Even when weather is more typical for the local climate, many types of flowering apricot, Prunus mume, bloom during winter. Flowers seem to be a bit more resilient to wind, rain and frost than those of flowering cherry that bloom a month or so later. Nonetheless, they are delicate and share their white or pastel pink color with wintry landscapes only briefly.
Although many garden varieties of flowering apricot are fruitless, some, particularly feral trees, produce fruit. Some of such fruit is desirable to those who utilize it. However, most is unpalatable without specialized processing. Flowering apricot works as understock for a few related trees, so occasionally grows from the roots of such trees after their removal.

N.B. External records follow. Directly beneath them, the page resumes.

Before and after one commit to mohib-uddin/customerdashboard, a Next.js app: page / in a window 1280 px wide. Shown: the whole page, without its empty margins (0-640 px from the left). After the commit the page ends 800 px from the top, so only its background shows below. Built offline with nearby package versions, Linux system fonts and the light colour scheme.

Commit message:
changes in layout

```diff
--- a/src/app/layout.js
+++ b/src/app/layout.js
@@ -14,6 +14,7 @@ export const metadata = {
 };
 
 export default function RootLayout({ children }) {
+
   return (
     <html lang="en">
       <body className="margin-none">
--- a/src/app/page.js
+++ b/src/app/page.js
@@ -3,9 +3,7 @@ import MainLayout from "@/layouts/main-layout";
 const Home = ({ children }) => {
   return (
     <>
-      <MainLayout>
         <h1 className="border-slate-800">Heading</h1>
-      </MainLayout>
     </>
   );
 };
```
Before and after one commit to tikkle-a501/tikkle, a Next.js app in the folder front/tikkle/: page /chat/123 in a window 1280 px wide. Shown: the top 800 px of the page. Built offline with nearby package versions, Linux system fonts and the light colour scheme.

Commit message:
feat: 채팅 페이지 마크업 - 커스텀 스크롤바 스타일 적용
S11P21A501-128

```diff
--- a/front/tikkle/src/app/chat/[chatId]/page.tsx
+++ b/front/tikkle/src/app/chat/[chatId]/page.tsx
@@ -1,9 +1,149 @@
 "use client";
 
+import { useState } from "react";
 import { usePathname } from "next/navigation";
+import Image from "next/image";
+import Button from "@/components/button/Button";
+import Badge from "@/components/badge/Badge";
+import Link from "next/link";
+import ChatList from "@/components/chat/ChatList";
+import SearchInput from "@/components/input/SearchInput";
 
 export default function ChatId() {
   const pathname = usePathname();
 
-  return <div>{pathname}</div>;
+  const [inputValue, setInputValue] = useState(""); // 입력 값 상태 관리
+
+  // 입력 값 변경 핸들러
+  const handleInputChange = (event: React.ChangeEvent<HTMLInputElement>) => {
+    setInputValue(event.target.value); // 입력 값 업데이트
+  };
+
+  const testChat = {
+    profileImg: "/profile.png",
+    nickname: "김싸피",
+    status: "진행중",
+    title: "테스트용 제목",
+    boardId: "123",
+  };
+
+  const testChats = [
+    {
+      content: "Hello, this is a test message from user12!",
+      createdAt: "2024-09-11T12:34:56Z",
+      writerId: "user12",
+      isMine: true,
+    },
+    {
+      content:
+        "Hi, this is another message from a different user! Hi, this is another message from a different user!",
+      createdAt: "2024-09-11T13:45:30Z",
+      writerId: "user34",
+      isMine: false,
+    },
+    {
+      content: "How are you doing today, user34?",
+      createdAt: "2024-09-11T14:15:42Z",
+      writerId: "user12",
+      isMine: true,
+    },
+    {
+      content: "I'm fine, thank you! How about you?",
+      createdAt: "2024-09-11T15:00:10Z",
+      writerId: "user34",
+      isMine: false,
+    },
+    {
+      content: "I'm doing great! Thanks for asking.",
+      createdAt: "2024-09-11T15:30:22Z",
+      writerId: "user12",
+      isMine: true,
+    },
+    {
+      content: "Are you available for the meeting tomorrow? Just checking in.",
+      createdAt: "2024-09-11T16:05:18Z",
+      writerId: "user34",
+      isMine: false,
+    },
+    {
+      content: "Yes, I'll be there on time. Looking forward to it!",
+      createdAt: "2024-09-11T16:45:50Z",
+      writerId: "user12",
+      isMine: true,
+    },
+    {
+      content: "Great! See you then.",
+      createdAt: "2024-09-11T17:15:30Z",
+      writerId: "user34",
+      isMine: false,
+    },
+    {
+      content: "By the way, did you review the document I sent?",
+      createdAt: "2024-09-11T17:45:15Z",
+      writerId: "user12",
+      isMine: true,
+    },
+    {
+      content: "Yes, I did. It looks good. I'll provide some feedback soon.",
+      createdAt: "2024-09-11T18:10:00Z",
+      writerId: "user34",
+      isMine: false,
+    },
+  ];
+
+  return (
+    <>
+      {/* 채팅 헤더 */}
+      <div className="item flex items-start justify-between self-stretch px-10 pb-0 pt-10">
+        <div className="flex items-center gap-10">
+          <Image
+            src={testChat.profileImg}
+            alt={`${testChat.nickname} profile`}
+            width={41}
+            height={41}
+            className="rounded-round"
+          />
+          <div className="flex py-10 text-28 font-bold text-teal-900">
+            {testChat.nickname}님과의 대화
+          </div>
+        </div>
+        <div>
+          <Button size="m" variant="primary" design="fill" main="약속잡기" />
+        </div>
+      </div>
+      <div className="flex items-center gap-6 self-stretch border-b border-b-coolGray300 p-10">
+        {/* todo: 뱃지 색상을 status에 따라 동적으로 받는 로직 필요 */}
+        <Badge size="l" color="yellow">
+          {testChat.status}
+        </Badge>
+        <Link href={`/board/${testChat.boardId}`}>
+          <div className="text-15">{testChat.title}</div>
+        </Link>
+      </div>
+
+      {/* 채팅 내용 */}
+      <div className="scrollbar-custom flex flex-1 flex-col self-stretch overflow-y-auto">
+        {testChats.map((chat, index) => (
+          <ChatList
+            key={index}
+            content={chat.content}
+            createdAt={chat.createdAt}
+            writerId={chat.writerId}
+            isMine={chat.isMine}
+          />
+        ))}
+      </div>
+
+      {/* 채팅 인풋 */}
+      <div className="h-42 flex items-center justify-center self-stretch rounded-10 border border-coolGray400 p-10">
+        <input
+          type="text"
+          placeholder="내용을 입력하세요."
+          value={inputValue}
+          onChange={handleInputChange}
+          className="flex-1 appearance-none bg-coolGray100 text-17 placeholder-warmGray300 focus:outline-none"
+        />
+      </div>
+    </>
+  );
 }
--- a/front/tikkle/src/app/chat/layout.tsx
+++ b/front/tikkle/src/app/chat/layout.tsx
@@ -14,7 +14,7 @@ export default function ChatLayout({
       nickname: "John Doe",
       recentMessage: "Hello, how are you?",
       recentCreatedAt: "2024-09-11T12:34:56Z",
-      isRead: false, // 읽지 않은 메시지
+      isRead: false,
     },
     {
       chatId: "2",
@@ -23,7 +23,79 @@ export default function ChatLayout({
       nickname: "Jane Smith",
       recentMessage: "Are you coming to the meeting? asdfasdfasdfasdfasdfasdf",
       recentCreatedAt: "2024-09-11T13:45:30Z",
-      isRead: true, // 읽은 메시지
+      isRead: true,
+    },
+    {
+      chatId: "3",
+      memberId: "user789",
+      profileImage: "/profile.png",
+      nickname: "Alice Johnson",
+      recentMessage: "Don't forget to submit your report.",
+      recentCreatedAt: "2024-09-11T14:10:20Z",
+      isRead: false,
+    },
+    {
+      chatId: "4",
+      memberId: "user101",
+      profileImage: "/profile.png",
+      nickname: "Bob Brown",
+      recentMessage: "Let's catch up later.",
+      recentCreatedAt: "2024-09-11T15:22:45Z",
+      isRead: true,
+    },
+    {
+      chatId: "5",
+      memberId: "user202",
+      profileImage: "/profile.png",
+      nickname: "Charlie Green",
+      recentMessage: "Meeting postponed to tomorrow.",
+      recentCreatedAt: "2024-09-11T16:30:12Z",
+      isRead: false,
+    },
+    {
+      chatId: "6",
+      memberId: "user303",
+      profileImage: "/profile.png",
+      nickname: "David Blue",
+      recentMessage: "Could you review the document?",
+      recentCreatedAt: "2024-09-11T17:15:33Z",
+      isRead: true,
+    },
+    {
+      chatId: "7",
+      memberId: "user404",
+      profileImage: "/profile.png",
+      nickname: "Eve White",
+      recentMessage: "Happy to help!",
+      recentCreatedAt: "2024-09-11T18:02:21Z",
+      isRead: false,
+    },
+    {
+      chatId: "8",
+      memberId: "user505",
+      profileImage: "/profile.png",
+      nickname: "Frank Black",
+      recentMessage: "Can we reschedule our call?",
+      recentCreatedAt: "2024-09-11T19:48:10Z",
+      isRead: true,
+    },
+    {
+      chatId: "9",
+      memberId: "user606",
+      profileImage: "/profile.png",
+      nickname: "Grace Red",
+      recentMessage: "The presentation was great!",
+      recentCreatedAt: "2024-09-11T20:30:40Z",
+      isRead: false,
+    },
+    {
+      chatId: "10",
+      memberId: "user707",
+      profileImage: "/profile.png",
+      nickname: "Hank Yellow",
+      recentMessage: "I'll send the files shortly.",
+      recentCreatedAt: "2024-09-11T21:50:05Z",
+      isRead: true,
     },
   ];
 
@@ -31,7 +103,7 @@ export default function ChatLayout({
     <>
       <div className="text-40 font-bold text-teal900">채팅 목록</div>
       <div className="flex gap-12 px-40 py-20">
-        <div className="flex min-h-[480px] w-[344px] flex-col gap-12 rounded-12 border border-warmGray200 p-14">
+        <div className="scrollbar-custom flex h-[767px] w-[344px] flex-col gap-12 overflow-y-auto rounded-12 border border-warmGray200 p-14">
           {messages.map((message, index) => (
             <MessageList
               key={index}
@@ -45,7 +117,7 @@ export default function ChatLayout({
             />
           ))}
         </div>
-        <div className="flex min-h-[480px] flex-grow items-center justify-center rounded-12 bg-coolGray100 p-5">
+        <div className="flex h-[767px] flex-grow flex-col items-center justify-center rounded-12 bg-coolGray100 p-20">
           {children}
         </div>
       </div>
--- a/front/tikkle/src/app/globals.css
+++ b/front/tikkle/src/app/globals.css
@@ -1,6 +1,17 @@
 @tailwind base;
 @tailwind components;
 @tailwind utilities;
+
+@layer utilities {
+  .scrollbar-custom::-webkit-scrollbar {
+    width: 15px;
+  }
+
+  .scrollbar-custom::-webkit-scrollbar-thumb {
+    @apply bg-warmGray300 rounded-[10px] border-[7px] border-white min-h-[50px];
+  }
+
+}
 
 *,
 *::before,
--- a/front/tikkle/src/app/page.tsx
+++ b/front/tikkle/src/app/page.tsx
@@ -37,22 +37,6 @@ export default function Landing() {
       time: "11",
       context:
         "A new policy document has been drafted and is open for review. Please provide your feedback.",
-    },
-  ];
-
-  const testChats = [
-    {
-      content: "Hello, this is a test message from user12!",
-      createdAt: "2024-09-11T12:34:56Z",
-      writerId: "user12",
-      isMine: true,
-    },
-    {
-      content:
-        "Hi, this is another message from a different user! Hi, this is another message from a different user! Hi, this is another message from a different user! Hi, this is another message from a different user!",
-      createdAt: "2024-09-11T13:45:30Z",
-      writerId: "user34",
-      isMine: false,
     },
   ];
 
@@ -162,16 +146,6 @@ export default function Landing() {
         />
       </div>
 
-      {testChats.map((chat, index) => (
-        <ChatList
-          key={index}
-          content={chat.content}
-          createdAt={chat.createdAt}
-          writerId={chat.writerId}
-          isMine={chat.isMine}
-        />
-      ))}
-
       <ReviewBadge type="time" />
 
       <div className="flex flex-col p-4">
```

Flowering apricot is quite rare locally, which is why it seems to be so unseasonable as it blooms so early. Like flowering cherry and plum, it blooms on otherwise bare stems prior to generating new foliage for spring. Copious bloom of garden varieties is nicely fragrant. Flowers are nearly an inch wide. Mature trees are about ten to more than twenty feet tall, and almost as broad.